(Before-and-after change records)

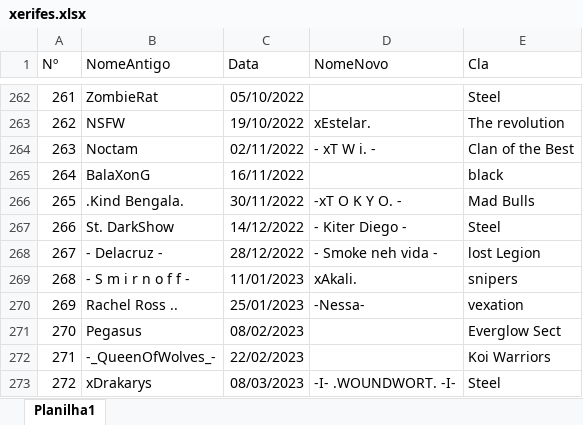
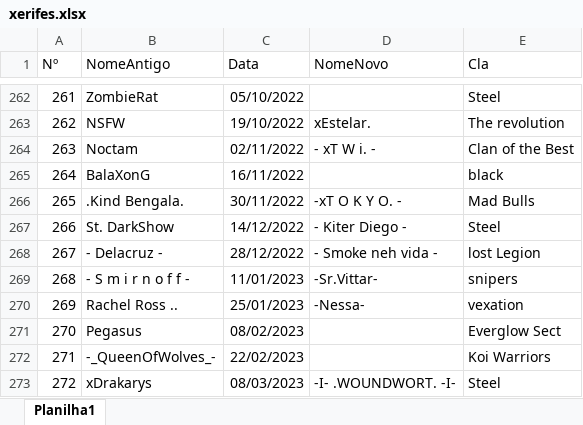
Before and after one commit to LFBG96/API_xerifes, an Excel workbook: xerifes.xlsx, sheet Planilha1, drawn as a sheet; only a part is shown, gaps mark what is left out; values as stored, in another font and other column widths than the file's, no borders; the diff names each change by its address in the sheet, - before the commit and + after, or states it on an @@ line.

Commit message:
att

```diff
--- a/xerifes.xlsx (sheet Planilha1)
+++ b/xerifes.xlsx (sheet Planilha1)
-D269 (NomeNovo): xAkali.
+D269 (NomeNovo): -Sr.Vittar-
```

### [Activity]
Give nothing but the number of lines in the entries that include "NomeNovo".

### [Answer to this exercise]
2